Here are the items leaving my home tomorrow:
  • The textbook I used in my high school French Class
  • The workbook and CD's I used in my college French Class
  • The prayer journal with five entries in it
  • Three magazines
  • Three cook books
  • Five elementary-level chapter books
  • A box of Emergen-C that my cousin left when she moved in for a month
  • Five coasters
  • One wobbly, chipped, scratched side-table-ish thing
  • A large mound of recyclable paper
  • One red shirt that I have owned for over 4 years and literally never worn
I can write and write and write about my quest to declutter, unclutter, purge, clean, organize, and get the crap out of my home, but I'm not sure anyone would stay tuned long enough- it would definitely be longer than four paragraphs. I wonder if, when I am pregnant, I will have reverse nesting and really REALLY start throwing things way and be left with six articles of clothing.

Wednesday, October 3, 2012

A Very Valiente Book Review

"Need a bit more simple in your life but unsure where to start? "
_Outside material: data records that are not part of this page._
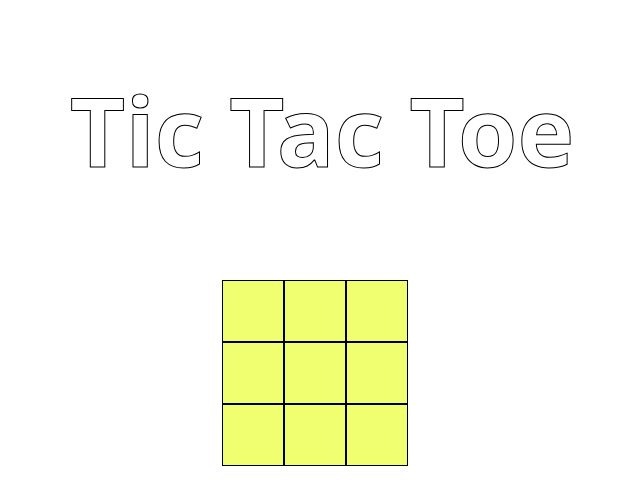
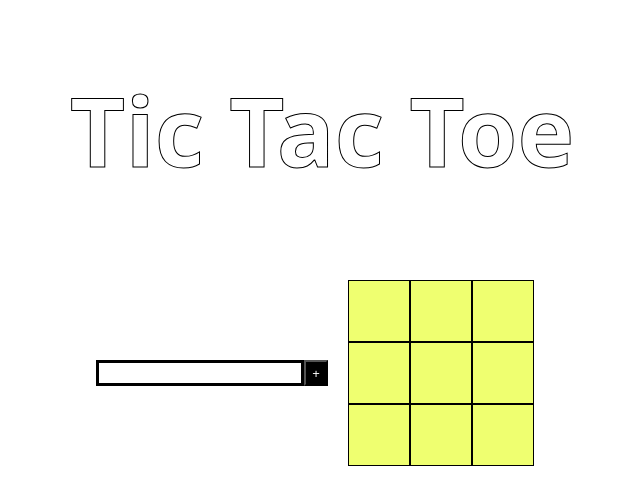
Before and after one commit to Medieinstitutet/tic-tac-toe---vue-ninaevelina, a Vue app: page / in a window 1280 px wide. Shown: the top 504 px of the page, without its empty margins (318-958 px from the left). Built offline with nearby package versions, Linux system fonts and the light colour scheme.

Commit message:
refactor: working on gameboard-component

```diff
--- a/src/App.vue
+++ b/src/App.vue
@@ -7,7 +7,7 @@ import GameBoard from './components/GameBoard.vue';
  <main>
   <h1>Tic Tac Toe</h1>
   <div class="player-form">
-  <!-- <AddPlayer></AddPlayer> -->
+  <!--<AddPlayer></AddPlayer>-->
   </div>
   <div class="gamecontainer">
   <GameBoard></GameBoard>
--- a/src/components/AddPlayer.vue
+++ b/src/components/AddPlayer.vue
@@ -1,27 +1,54 @@
 <script setup lang="ts">
 
 import { ref } from 'vue';
+import { Player } from '../models/Player';
+import { GameBoardState } from "../models/GameBoardState";
+/*
+const gameState = ref<GameBoardState>({
+    players: [],
+    gameActive: true,
+    board: ["first", "second", "third", "fourth", "fifth", "sixth", "seventh", "eighth", "ninth"],
+    currentPlayer: new Player("", "X"),
+});*/
+//const symbol = ref("");
+const name = ref("");
+//const players = ref(gameState.value.players);
 
+//const players = ref<Player[]>(JSON.parse(localStorage.getItem("players") || "[]"));
 
-const symbol = ref("X");
-const player = ref("")
 
 
 const emit = defineEmits(["addPlayer"])
+/*
+const addPlayer = () => {
+    emit('addPlayer', player.value, symbol.value);
+    player.value = "";
+    symbol.value = "";*/
+    //players.value.push(new Player(player))
+    //console.log(player.value);
+   // console.log(players.value);
+   /* if (gameState.value.players[0].symbol === 'X') {
+        gameState.value.players[1].symbol === 'O';
+    }*/
+/*
+    if (players.value[0].symbol === 'X') {
+        symbol.value === 'O';
+    }*/
 
-const addPlayer = () => {
-    emit('addPlayer', player.value);
-    symbol.value = "X";
-    player.value = "";
-    console.log(player.value);
 
+
+//}
+
+const handleClick = (name: string) => {
+    emit('addPlayer', name);
 }
 
 </script>
 
 <template>
-    <form @submit.prevent="addPlayer">
-    <input v-model="player" type="text"/>
+    <form @submit.prevent="handleClick(name)">
+    <input v-model="name" type="text"/>
+   <!--- <input v-model="symbol" type="text"/> -->
     <button>+</button>
     </form>
 </template>
--- a/src/components/GameBoard.vue
+++ b/src/components/GameBoard.vue
@@ -2,13 +2,66 @@
 import { ref } from 'vue'
 import { GameBoardState } from "../models/GameBoardState";
 import { Player } from "../models/Player";
+import AddPlayer from './AddPlayer.vue';
 
 const gameState = ref<GameBoardState>({
     players: [],
     gameActive: true,
     board: ["first", "second", "third", "fourth", "fifth", "sixth", "seventh", "eighth", "ninth"],
-    currentPlayer: new Player("", "X", 0),
+    currentPlayer: "X",
 });
+
+const players = ref(gameState.value.players);
+/*
+function setToLS(players: Player[]) {
+    localStorage.setItem("players", JSON.stringify(players));
+}*/
+
+const submitPlayer = (player: string) => {
+   // players.value.push(new Player(player, symbol));
+    //setToLS(gameState.value.players);
+    let symbol = 'X';
+
+    if (gameState.value.players.length > 0) {
+        symbol = 'O';
+    }
+
+    gameState.value.players.push((new Player(player, symbol)));
+    console.log(gameState.value.players);
+/*
+    if (gameState.value.players.length === 1) {
+        gameState.value.players.push(new Player(player, 'O'));
+    }*/
+/*
+    if (gameState.value.players.length === 1 && gameState.value.players[0].symbol === 'X') {
+       gameState.value.players.push((new Player(player, '0')));
+       gameState.value.players.push(new Player(player, symbol));
+       console.log(gameState.value.players);
+       //gameState.value.players[1].symb === 'O';
+    }
+*/
+   //console.log(gameState.value.players);
+/*
+    if (gameState.value.players[0].symbol === 'X') {
+        gameState.value.players[1].symbol === 'O';
+    };*/
+    //console.log(players);
+   // gameState.value.players.push(new Player(player, symbol));
+    //console.log(gameState.value.players);
+
+
+}
+/*
+const choosePlayer = () => {
+    const player = gameState.value.currentPlayer;
+    console.log(player);
+}*/
+
+const startGame = () => {
+    if (gameState.value.players.length === 2) {
+        gameState.value.gameActive = true;
+    }
+}
 
 const calculateWinner = () => {
     const board = gameState.value.board;
@@ -46,17 +99,46 @@ const calculateWinner = () => {
 
 }
 
-const board = ref(gameState.value.board);
-const playerSymbol = ref('X');
+//const board = ref(gameState.value.board);
+//const playerSymbol = ref(gameState.value.players);
 
 
 const markSquare = (i:number) => {
-    const gameBoard = board.value.slice();
+   /* const gameBoard = board.value.slice();
     gameBoard[i] = playerSymbol.value;
     board.value = gameBoard;
     playerSymbol.value === 'X' ? (playerSymbol.value = 'O') : (playerSymbol.value = 'X');
+    console.log(gameState.value.currentPlayer);
     gameState.value.board[i] = playerSymbol.value;
-    calculateWinner();
+    calculateWinner();*/
+    //const gameBoard = gameState.value.board.slice();
+    //gameState.value.players[i].symbol
+    //const playerSymbol = gameState.value.players[i].symbol;
+    gameState.value.board[i] = gameState.value.currentPlayer;
+    if (gameState.value.currentPlayer === 'X') {
+        gameState.value.currentPlayer = 'O'
+    }
+    else if (gameState.value.currentPlayer === 'O') {
+        gameState.value.currentPlayer = 'X'
+    }
+
+
+    //gameState.value.players[i].symbol;
+    console.log(gameState.value);
+
+
+    //gameBoard = players.value[i]
+    //const gameBoard = board.value.slice();
+    //console.log(gameBoard);
+
+    //board.value = gameBoard;
+    //console.log(gameState.value.players[i]);
+
+
+    //gameState.value.board[i] = playerSymbol[i];
+    //console.log(gameBoard);
+    //gameState.value.players[i].symbol === 'X' ? (playerSymbol.symbol = 'O') : (playerSymbol.symbol = 'X');
+    //console.log(playerSymbol[i]);
 }
 
 const newGame = () => {
@@ -67,15 +149,18 @@ const newGame = () => {
 </script>
 
 <template>
-    <div class="gameboard">
-        <div class="square" v-for="(board, index) in gameState?.board" :board="board" :index="index" @click.once="markSquare(index)" v-if="gameState.gameActive === true">
+    <div class="playerform">
+    <AddPlayer @add-player="submitPlayer"></AddPlayer>
+    </div>
+    <div class="gameboard" v-if="gameState.gameActive === true">
+        <div class="square" v-for="(board, index) in gameState.board" @click.once="markSquare(index)">
        <p v-if="gameState.board[index] === 'X'"> X </p>
        <p v-if="gameState.board[index] === 'O'"> O </p>
     </div>
-    <div class="gameover">
-        <p v-if="gameState.gameActive === false">Game over</p>
-        <button v-if="gameState.gameActive === false" @click="newGame">Play again</button>
     </div>
+    <div class="gameover" v-if="gameState.gameActive === false">
+        <p>Game over</p>
+        <button @click="newGame">Play again</button>
     </div>
 
 
@@ -84,6 +169,12 @@ const newGame = () => {
 
 <style scoped>
 
+.playerform {
+    display: inline-block;
+    margin-right: 20px;
+    justify-content: center;
+    place-content: center;
+}
 .gameboard {
   display: inline-block;
   width: 200px;
--- a/src/models/GameBoardState.ts
+++ b/src/models/GameBoardState.ts
@@ -4,7 +4,7 @@ export class GameBoardState {
     constructor(
         public players: Player[],
         public board: string[],
-        public currentPlayer: Player,
+        public currentPlayer: string,
         public gameActive: boolean
     ) {}
 
--- a/src/models/Player.ts
+++ b/src/models/Player.ts
@@ -1,7 +1,6 @@
 export class Player {
     constructor(
         public name: string,
-        public symbol: string,
-        public score: number
+        public symbol: string
     ) {}
 }
```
Last month I was a aprt of a book launch team for Simple Living – 30 days to less stuff and more life. This book was written by a blogger I like, Lorilee Lippincott, who write Loving Simple Living.
Lorilee and her family practice minimalism, which I admire and desire. Even if minimalism isn't exactly your goal, this is  still a great book for anyone who wants to pare down and simplify. if minimalism IS your goal, first, please email me because I really want to talk to you; second, this is a great resource for really assessing why you own what you own and why you choose what you choose. It's a 30 day primer with practical ideas for streamlining and organizing. This is not FlyLady, whom I do love, and Lorilee even states that this is not a book for housecleaning. It's more like a book for putting away, giving away, clearing away. It's not a "get rid of all your stuff and you'll be happy"; it's an "I tried this and it worked and here's why it made me happy." The book gives you a small job to do for 30 days- things like clearing your counters and creating a system to make donating/purging things easy to do.
The book is $2.99 on Amazon for Kindle and you can buy it in PDF format if you have a nook (I do) or don't own an e-reader. How stinkin' great is that price?! $2.99! That's less than a latte (btw, have you tried the salted caramel mocha from Starbucks? Because it's fantastic).
Take a look, give it a read- I think you're really going to like the ideas.